The Richmond Symphony musicians have agreed to continue to work while parties continue to work towards an agreement. In addition to conflict over substantial reductions in salary and benefits, disagreement centers around two central ideas:
The Richmond Symphony musicians have been portrayed as "unyielding" as the RSO struggles with financial difficulties. Below are a few examples of some of the concessions and sacrifices the musicians have made in recent years to help the RSO.
Last seven years agreed pay raises expressed in percentages
• 2004 - 0% 0 %
• 2005 - 0% 0%
• 2006 - 2% 2%
• 2007 - 2% 2%
• 2008 - 4% 4%
• 2009 - 5% 0%
• 2010 - 5% 2.5%
• 2011 2.5%

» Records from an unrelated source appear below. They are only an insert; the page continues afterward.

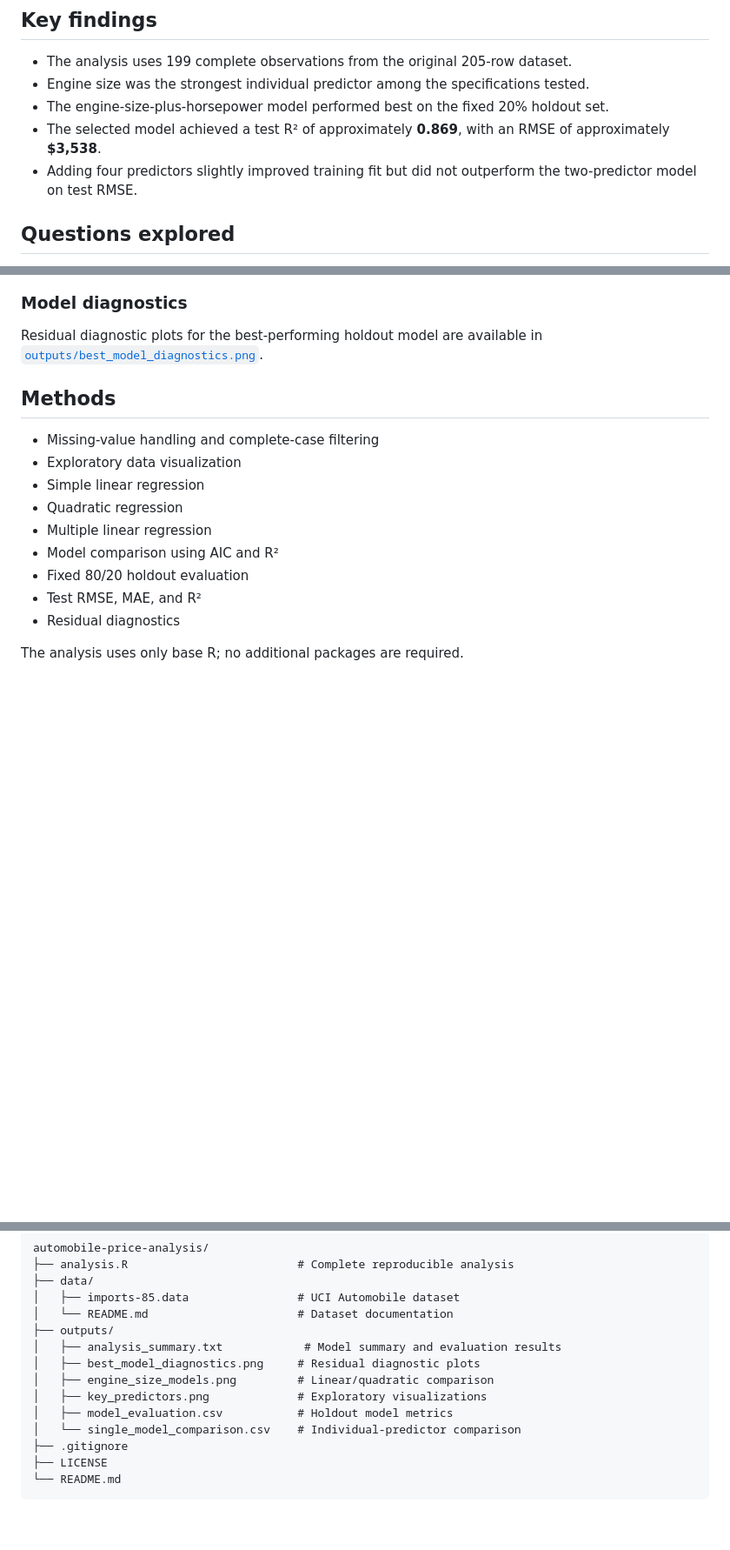
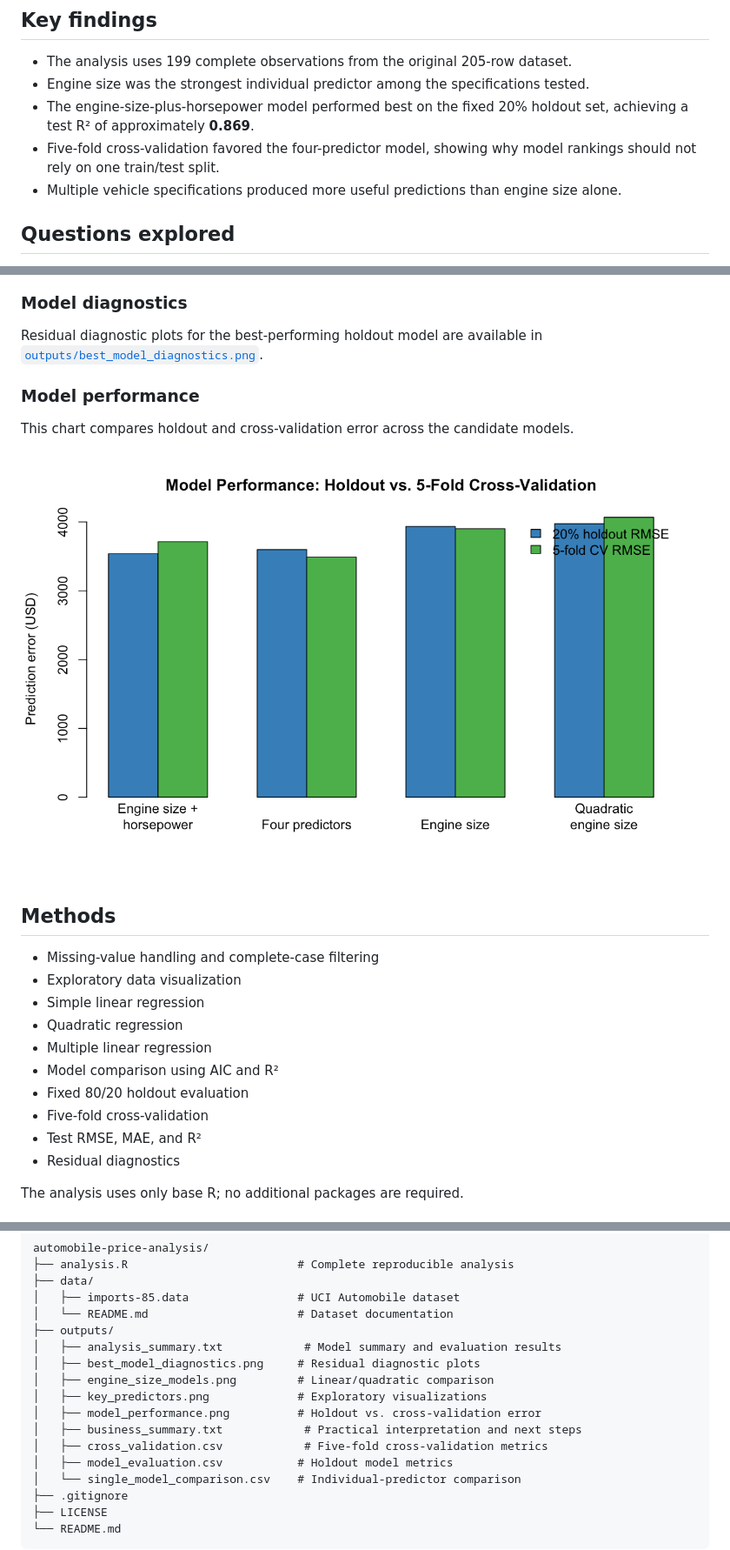
Before and after one commit to guzmanthegreat/automobile-price-analysis, a Markdown page: README.md, 3 parts joined by grey strips. Shown at 87% size. GitHub-like rendering; pictures changed too: outputs/model_performance.png (added); blank space fills up the shorter version.

Commit message:
Add cross-validation and business insights

```diff
--- a/README.md
+++ b/README.md
@@ -8,9 +8,9 @@ The project compares single-predictor, polynomial, and multiple linear regressio
 
 - The analysis uses 199 complete observations from the original 205-row dataset.
 - Engine size was the strongest individual predictor among the specifications tested.
-- The engine-size-plus-horsepower model performed best on the fixed 20% holdout set.
-- The selected model achieved a test R² of approximately **0.869**, with an RMSE of approximately **$3,538**.
-- Adding four predictors slightly improved training fit but did not outperform the two-predictor model on test RMSE.
+- The engine-size-plus-horsepower model performed best on the fixed 20% holdout set, achieving a test R² of approximately **0.869**.
+- Five-fold cross-validation favored the four-predictor model, showing why model rankings should not rely on one train/test split.
+- Multiple vehicle specifications produced more useful predictions than engine size alone.
 
 ## Questions explored
 
@@ -37,6 +37,12 @@ This comparison tests whether a curved relationship describes the connection bet
 
 Residual diagnostic plots for the best-performing holdout model are available in [`outputs/best_model_diagnostics.png`](outputs/best_model_diagnostics.png).
 
+### Model performance
+
+This chart compares holdout and cross-validation error across the candidate models.
+
+![Model performance comparison](outputs/model_performance.png)
+
 ## Methods
 
 - Missing-value handling and complete-case filtering
@@ -46,6 +52,7 @@ Residual diagnostic plots for the best-performing holdout model are available in
 - Multiple linear regression
 - Model comparison using AIC and R²
 - Fixed 80/20 holdout evaluation
+- Five-fold cross-validation
 - Test RMSE, MAE, and R²
 - Residual diagnostics
 
@@ -64,6 +71,9 @@ automobile-price-analysis/
 │   ├── best_model_diagnostics.png     # Residual diagnostic plots
 │   ├── engine_size_models.png         # Linear/quadratic comparison
 │   ├── key_predictors.png             # Exploratory visualizations
+│   ├── model_performance.png          # Holdout vs. cross-validation error
+│   ├── business_summary.txt            # Practical interpretation and next steps
+│   ├── cross_validation.csv            # Five-fold cross-validation metrics
 │   ├── model_evaluation.csv           # Holdout model metrics
 │   └── single_model_comparison.csv    # Individual-predictor comparison
 ├── .gitignore
```
Also changed, not shown: other parts of README.md (+16 -3 lines), 4 other files.
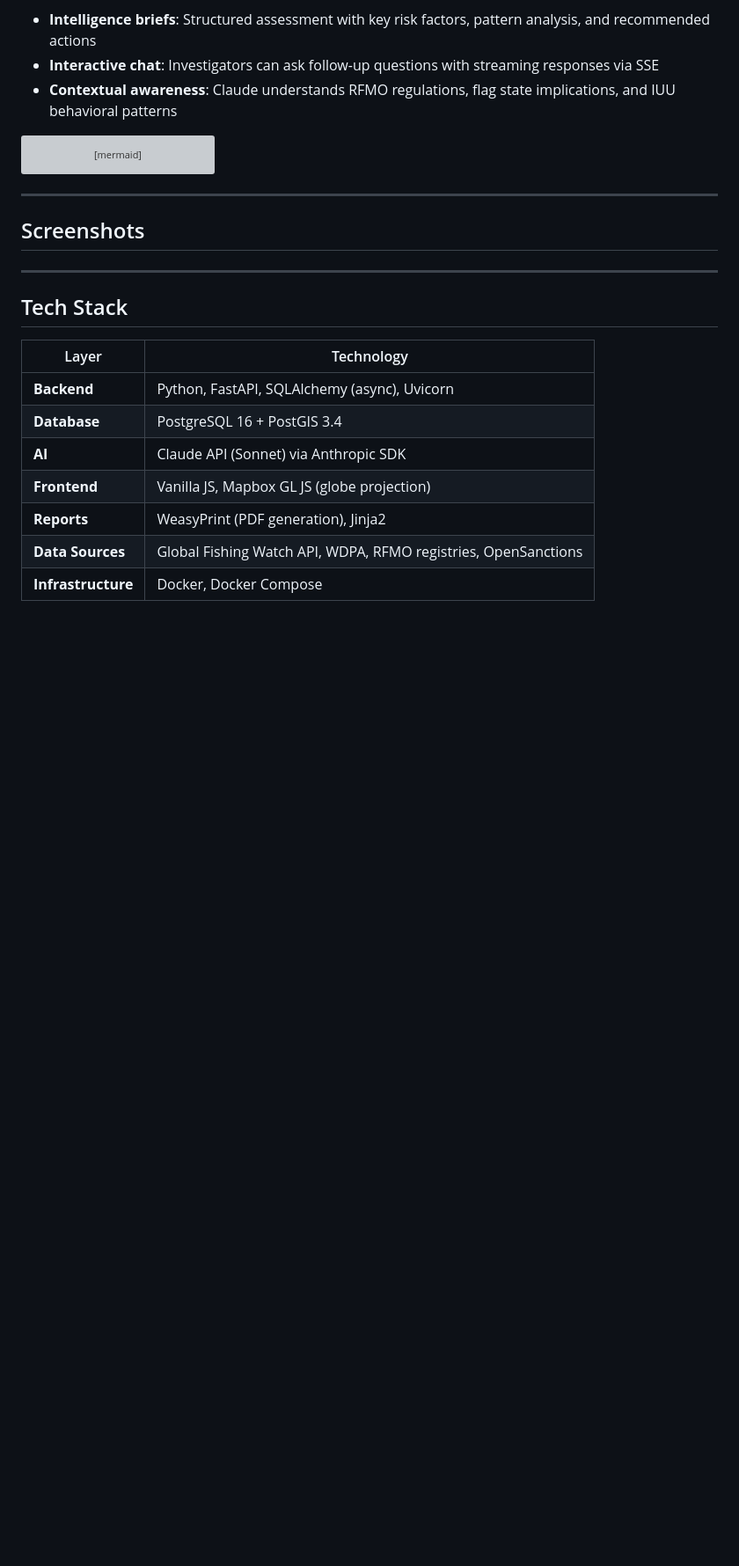
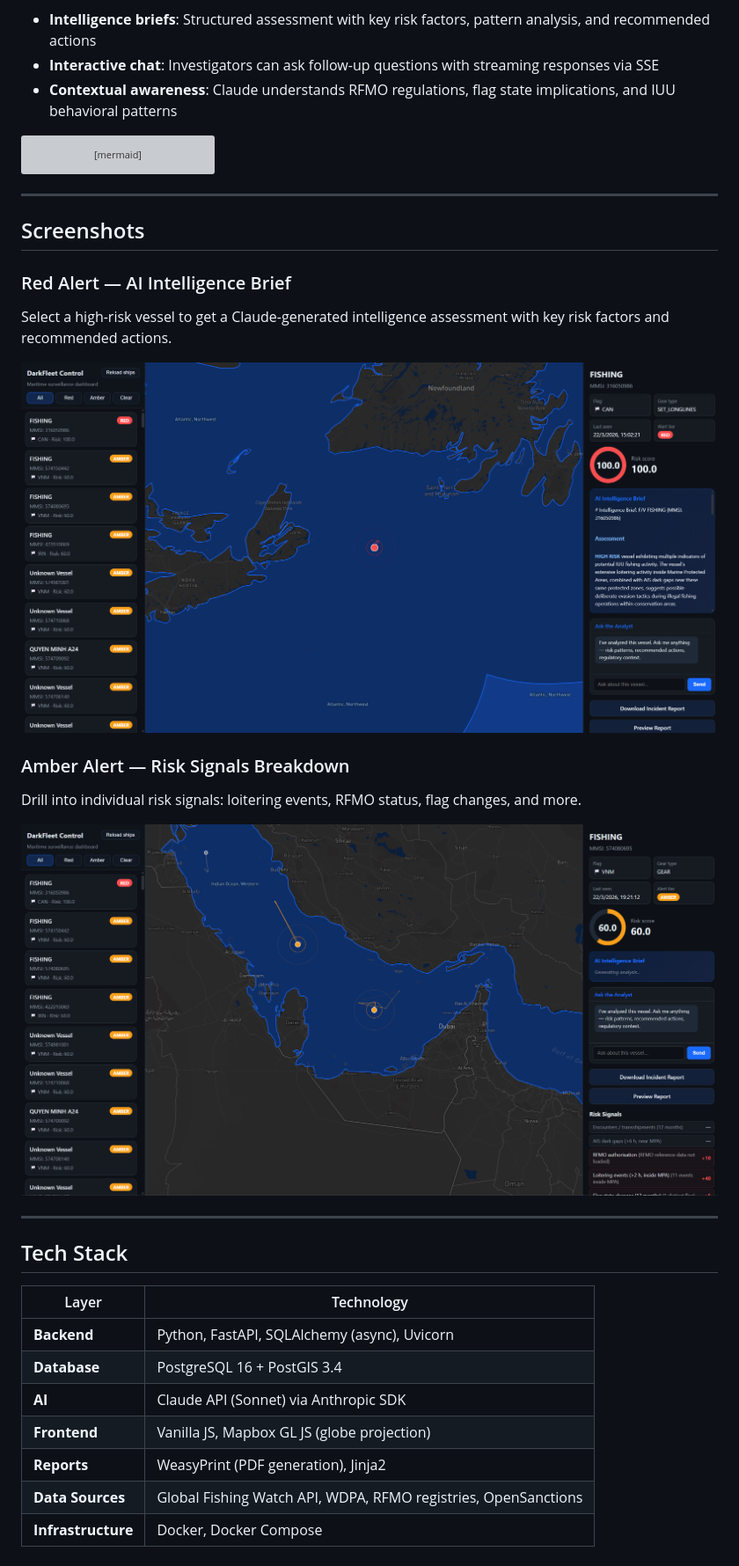
Before and after one commit to IndigoLuksch/claude-hackathon, a Markdown page: README.md, the part around one of its changes. Shown at 88% size. GitHub-like rendering; pictures changed too: docs/screenshots/vessel-detail-amber.png (added), docs/screenshots/vessel-detail-red.png (added); blank space fills up the shorter version; grey boxes are pictures that could not be loaded.

Commit message:
added screenshots to readme

```diff
--- a/README.md
+++ b/README.md
@@ -79,10 +79,15 @@ sequenceDiagram
 
 ## Screenshots
 
-<!-- Add your screenshots here -->
-<!-- ![Globe View](docs/screenshots/globe.png) -->
-<!-- ![Vessel Detail + AI Brief](docs/screenshots/detail.png) -->
-<!-- ![Risk Signals](docs/screenshots/signals.png) -->
+### Red Alert — AI Intelligence Brief
+Select a high-risk vessel to get a Claude-generated intelligence assessment with key risk factors and recommended actions.
+
+![Red Alert Vessel Detail](docs/screenshots/vessel-detail-red.png)
+
+### Amber Alert — Risk Signals Breakdown
+Drill into individual risk signals: loitering events, RFMO status, flag changes, and more.
+
+![Amber Alert Risk Signals](docs/screenshots/vessel-detail-amber.png)
 
 ---
 
```
Also changed, not shown: other parts of README.md (+1 -1 lines), 1 other file.
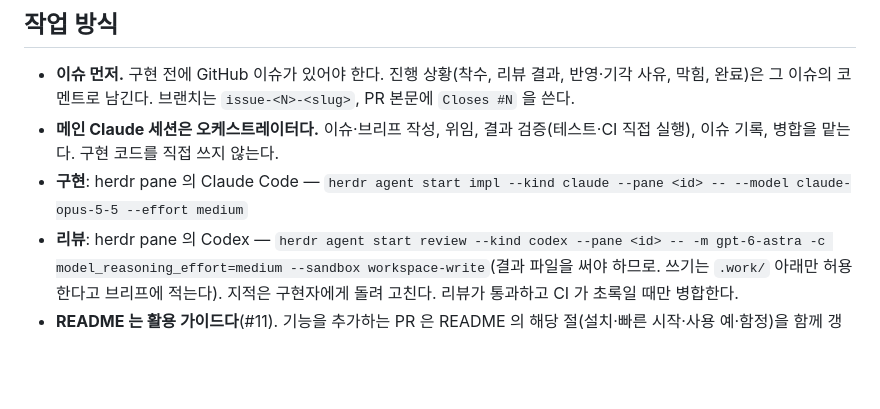
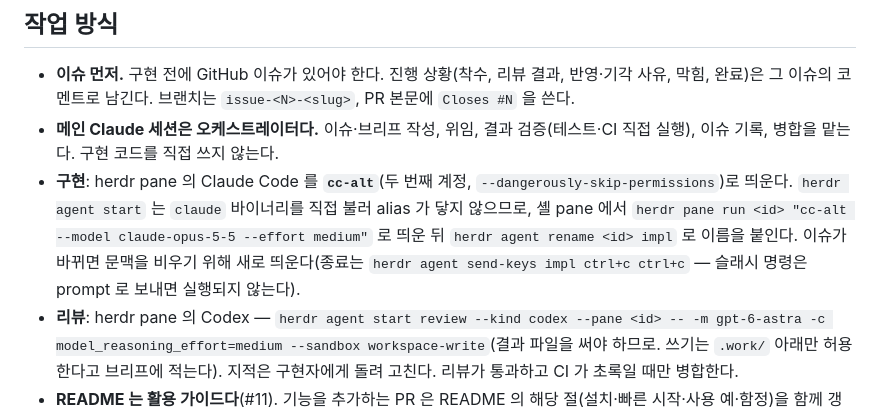
Before and after one commit to itda-work/django-sqlite-ops, a Markdown page: CLAUDE.md, the part around the change. Rendered like a GitHub page; blank space fills up the shorter version.

Commit message:
docs: launch implementer with cc-alt in herdr pane (#2)

```diff
--- a/CLAUDE.md
+++ b/CLAUDE.md
@@ -17,7 +17,7 @@
 ## 작업 방식
 - **이슈 먼저.** 구현 전에 GitHub 이슈가 있어야 한다. 진행 상황(착수, 리뷰 결과, 반영·기각 사유, 막힘, 완료)은 그 이슈의 코멘트로 남긴다. 브랜치는 `issue-<N>-<slug>`, PR 본문에 `Closes #N` 을 쓴다.
 - **메인 Claude 세션은 오케스트레이터다.** 이슈·브리프 작성, 위임, 결과 검증(테스트·CI 직접 실행), 이슈 기록, 병합을 맡는다. 구현 코드를 직접 쓰지 않는다.
-- **구현**: herdr pane 의 Claude Code — `herdr agent start impl --kind claude --pane <id> -- --model claude-opus-5-5 --effort medium`
+- **구현**: herdr pane 의 Claude Code 를 **`cc-alt`**(두 번째 계정, `--dangerously-skip-permissions`)로 띄운다. `herdr agent start` 는 `claude` 바이너리를 직접 불러 alias 가 닿지 않으므로, 셸 pane 에서 `herdr pane run <id> "cc-alt --model claude-opus-5-5 --effort medium"` 로 띄운 뒤 `herdr agent rename <id> impl` 로 이름을 붙인다. 이슈가 바뀌면 문맥을 비우기 위해 새로 띄운다(종료는 `herdr agent send-keys impl ctrl+c ctrl+c` — 슬래시 명령은 prompt 로 보내면 실행되지 않는다).
 - **리뷰**: herdr pane 의 Codex — `herdr agent start review --kind codex --pane <id> -- -m gpt-6-astra -c model_reasoning_effort=medium --sandbox workspace-write`(결과 파일을 써야 하므로. 쓰기는 `.work/` 아래만 허용한다고 브리프에 적는다). 지적은 구현자에게 돌려 고친다. 리뷰가 통과하고 CI 가 초록일 때만 병합한다.
 - **README 는 활용 가이드다**(#11). 기능을 추가하는 PR 은 README 의 해당 절(설치·빠른 시작·사용 예·함정)을 함께 갱신한다. 없는 기능은 '예정'으로만 적는다.
 - 브리프와 리뷰 결과는 `.work/issue-<N>/`(git 무시)의 파일로 주고받는다. 긴 지시를 프롬프트에 넣지 않는다.
```
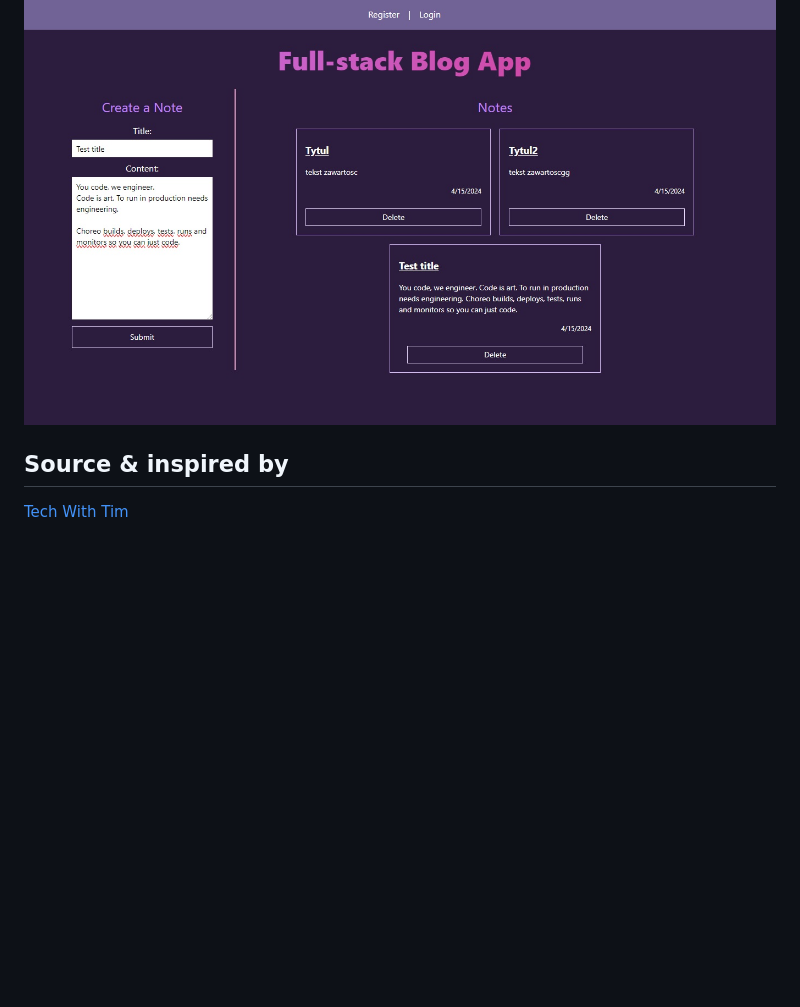
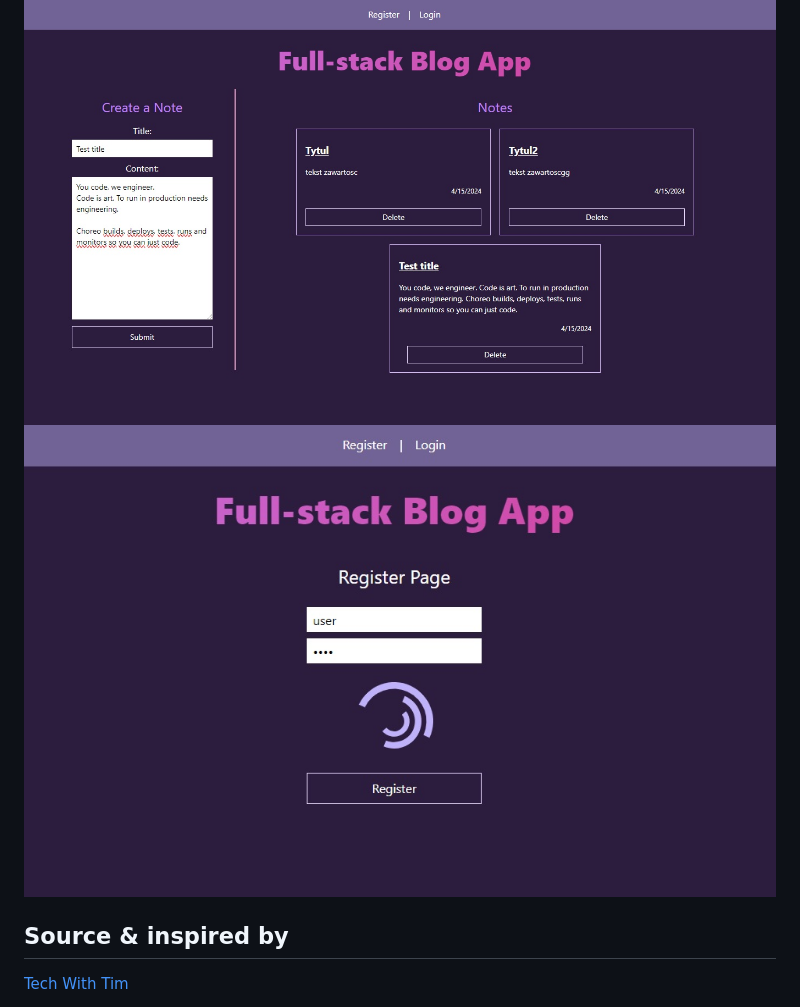
Before and after one commit to devlancer0328/Django-React-Blog, a Markdown page: README.md, the part around the change. Rendered like a GitHub page; pictures changed too: screenshots/Screenshot02.jpg (added); blank space fills up the shorter version.

Commit message:
add another screenshot

```diff
--- a/README.md
+++ b/README.md
@@ -96,6 +96,7 @@ http://localhost:5173/
 ## Screenshots
 
 ![screenshot](./screenshots/Screenshot01.jpg)
+![screenshot](./screenshots/Screenshot02.jpg)
 
 ## Source & inspired by
 
```
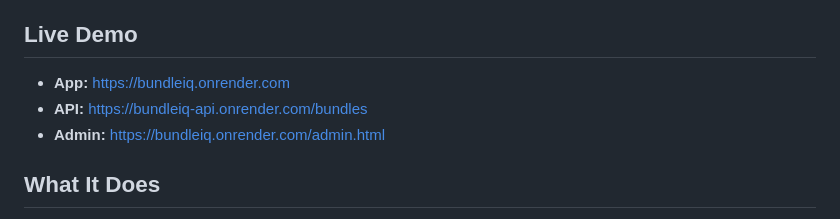
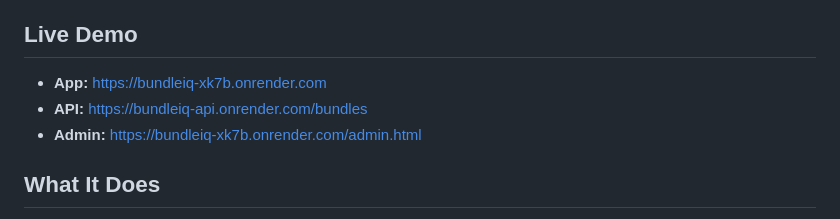
Before and after one commit to Kgaogelo02/bundleiq, a Markdown page: README.md, the part around the change. GitHub-like rendering.

Commit message:
Update live demo URLs in README
Updated live demo links to new deployment.

```diff
--- a/README.md
+++ b/README.md
@@ -4,9 +4,9 @@ A full-stack web application that compares prepaid data bundle prices across all
 
 ## Live Demo
 
-- **App:** https://bundleiq.onrender.com
+- **App:** https://bundleiq-xk7b.onrender.com
 - **API:** https://bundleiq-api.onrender.com/bundles
-- **Admin:** https://bundleiq.onrender.com/admin.html
+- **Admin:** https://bundleiq-xk7b.onrender.com/admin.html
 
 ## What It Does
 
```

- In 2009, management came to the musicians and claimed financial hardship. The musicians agreed to extend the contract one year and a pay freeze. This explains the discrepancy between the raises that were bargained and the raises the musicians actually received.
• In addition to a pay freeze the musicians also agreed to donate services for a concert. The value of the donations made by the musicians exceeded $30,000.00, and this money was taken from their salaries.
• The following summer management asked to freeze salaries again. The negotiating committee refused, asking for time to consult with experts and colleagues. Shortly after that, management went ahead and froze musician salaries unilaterally. The National Labor Relations Board issued a complaint against the Richmond Symphony without even needing a hearing because the management admitted they broke the contract and the law.
• Management then came to the musicians and asked them to drop the NLRB complaint in order to save the public face of the RSO and to maintain fund raising abilities. Even with the law on their side, the musicians conceded and agreed to postpone half of the increase to avoid a public trial and controversy which would have undoubtedly had severe and lasting effects upon the organization .
• During the time that management continued to come to musicians for concessions. They raised $5.6 million for the endowment, in spite of the fact that their goal was only $5 million. At this time they preferred to go into debt instead of using money raised for operations.
• Musicians have annually volunteered for fund raising events. (Music Marathon at Nordstroms)
• Musicians also participated in a fund raising concert to generate severance pay for a staff member leaving the orchestra.
• It is important to note that if someone goes on our web site they will not see our true work load. The full time nature of the job can be hard to understand—especially when looking at the RSO web site
• The Richmond Symphony employs 68 musicians, 36 of whom are full time (core), and 32 are part time (per-service). In the per-service category there are different levels of employment; some musicians make as little as $3744 annually. Half of the members of the orchestra receive no benefits (health insurance, vacation days, sick days or pension contributions). There have been published reports that may one to believe that all members of the orchestra make between $33,000 and $44,000, and this is not accurate.